Louis: See, I knew this section had a purpose! This was definitely the most consequential episode for the show’s wider mythology since… well, since we last saw the Citadel of Ricks, back in the third season premiere. As any great mythology episode should, Ricklantis Mixup both deepens the mythology and pushes it forward. The conceit of infinite Ricks and Morties living in unison is something the show introduced surprisingly quickly, but the personal and philosophical consequences of a hierarchal society of identical clones have never actually been explored until now, so this particular corner of the Rick & Morty multiverse feels all the more richer now we know how it actually works. And as for actual developments, there’s the small fact that the most powerful man/boy in the multiverse is Evil Morty. Look, this show is never going to have a conventional mythology you can map out like Game of Thrones, but it’s been very clear that the Citadel of Ricks, in the absence of the Federation that used to be their foil, is about as influential as it gets. It won’t be hard for them to track down, to name a completely random example, C-137 Rick and Morty. And considering the season finale’s title, The Rickchurian Mortydate, and all of its connotations about corrupt presidential candidates, it might not be long until we see that particular scenario play out in full. It’d be fitting for the show’s most serialised season to have a huge conclusion.

Laura: THEY DID THAT™. They really did the whole damn thing. I already mentioned it in the Character Development section of this review but it’s f*cking slick (ha!) how they chiseled Eyepatch Morty back into the main storyline. We still don’t know much about him, his upbringing, his motives, or much else, but I am positive we are going to find out, most likely in the season finale. Whew. I am most excited to see how they unravel his dynamic with his Rick, whoever he was. I love a good backstory and since we haven’t really had much of one with C-137 Rick (aside from the fabricated one in “Rickshank”), maybe this will be what we need to get one. Maybe their paths cross more than we think. Only time will tell. That should be it from mythology, though the Citadel has been shown once more, in a very different way since Rick completely obliterated it. I guess it’s nice to see that they rebuilt it? Or, at least they tried to...hehe.

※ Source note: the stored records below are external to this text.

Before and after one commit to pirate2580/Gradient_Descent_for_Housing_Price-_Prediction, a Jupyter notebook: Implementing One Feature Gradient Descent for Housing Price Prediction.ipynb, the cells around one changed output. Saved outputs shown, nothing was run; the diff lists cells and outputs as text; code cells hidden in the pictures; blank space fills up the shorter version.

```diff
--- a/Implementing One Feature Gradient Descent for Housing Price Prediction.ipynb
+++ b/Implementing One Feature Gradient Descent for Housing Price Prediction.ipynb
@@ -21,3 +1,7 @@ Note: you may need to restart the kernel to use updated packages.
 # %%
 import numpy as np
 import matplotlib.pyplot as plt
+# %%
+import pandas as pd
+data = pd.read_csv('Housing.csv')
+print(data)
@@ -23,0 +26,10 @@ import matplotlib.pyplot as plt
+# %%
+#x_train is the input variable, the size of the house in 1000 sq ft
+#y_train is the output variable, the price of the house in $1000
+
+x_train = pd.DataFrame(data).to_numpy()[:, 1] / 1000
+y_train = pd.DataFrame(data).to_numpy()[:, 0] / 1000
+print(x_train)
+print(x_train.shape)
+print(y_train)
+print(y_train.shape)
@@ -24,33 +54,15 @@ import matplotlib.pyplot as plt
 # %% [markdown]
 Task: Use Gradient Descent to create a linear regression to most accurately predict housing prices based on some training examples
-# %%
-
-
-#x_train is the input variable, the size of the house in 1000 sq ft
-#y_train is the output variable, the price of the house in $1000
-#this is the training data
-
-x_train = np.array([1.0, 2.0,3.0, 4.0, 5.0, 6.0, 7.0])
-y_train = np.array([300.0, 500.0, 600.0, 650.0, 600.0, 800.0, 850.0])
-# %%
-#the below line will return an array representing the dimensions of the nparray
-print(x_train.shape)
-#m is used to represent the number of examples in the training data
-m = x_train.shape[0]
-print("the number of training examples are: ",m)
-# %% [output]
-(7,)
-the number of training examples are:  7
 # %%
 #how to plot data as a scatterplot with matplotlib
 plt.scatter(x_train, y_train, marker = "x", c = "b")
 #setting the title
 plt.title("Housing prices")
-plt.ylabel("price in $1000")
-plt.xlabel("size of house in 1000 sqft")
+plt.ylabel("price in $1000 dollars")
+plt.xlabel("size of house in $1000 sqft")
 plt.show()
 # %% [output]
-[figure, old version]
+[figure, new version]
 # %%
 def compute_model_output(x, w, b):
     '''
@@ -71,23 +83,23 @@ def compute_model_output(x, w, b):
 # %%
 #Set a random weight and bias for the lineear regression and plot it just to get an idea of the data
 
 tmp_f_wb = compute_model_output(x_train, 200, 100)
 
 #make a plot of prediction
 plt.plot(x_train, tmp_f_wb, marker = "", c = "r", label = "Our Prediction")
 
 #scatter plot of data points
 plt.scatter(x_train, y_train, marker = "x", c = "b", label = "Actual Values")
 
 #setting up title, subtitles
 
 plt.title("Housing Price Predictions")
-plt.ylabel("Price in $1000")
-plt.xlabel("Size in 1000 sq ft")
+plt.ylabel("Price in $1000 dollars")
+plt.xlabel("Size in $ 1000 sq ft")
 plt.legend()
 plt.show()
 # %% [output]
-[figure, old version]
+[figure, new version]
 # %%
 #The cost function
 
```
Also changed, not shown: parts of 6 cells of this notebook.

Milo: The ending of course is the biggest gamechanger and the Evil Morty being brought back into the fray really sets things up going forward. It feels like too good of an opportunity not to spend more time with him in the future, but now that he’s in place and in a position of power at the Citadel, all has set the stage for an exciting return. The Rickhurian Mortydate seems only to hint at a Manchurian Candidate parody, and given that is all about political corruption, it’ll be interesting to see what happens there. Maybe we’ll see more parodies of real-world politics, perhaps? There’s plenty of material for Rick and Morty to draw from, to say the least…

Luca: This is definitely the best example, probably in the entire series, of an episode of Rick and Morty that actually follows the continuity. Evil Morty becoming President of The Citadel is obviously a big deal and something that the show will surely address in the coming episodes.

What comes next

Louis: Morty’s Mind Blowers! I’m glad they’re not doing Interdimensional Cable 3, given how disjointed and clunky the sequel was (despite the continued hilarity of the actual segments), and this idea of reliving Morty’s worst memories seems like a clever workaround to tell a similar kind of story. The concept reminds me of Community’s “Paradigms of Human Memory” in that it’s a blank canvas to hint at all sorts of adventures that have taken place off-screen, and given how fun that episode ended up being, I’m hoping this one will hit the mark. I mean, it’s Rick & Morty.

Laura: “We’re doing this instead of Interdimensional Cable”. Ahahahaha. Genius. I can’t wait for this one. Really. I can’t wait. Give it to me right now.

Luca: So, no more Interdimensional Cable, it’s time for Morty to face TEH TRUTH. It’s probably another episode with a non-linear structure of different stories glued together, and Harmon has shown in the past that he’s very good at this, so yeah, looking like another good one coming up (which is not very unusual for this show, I might add).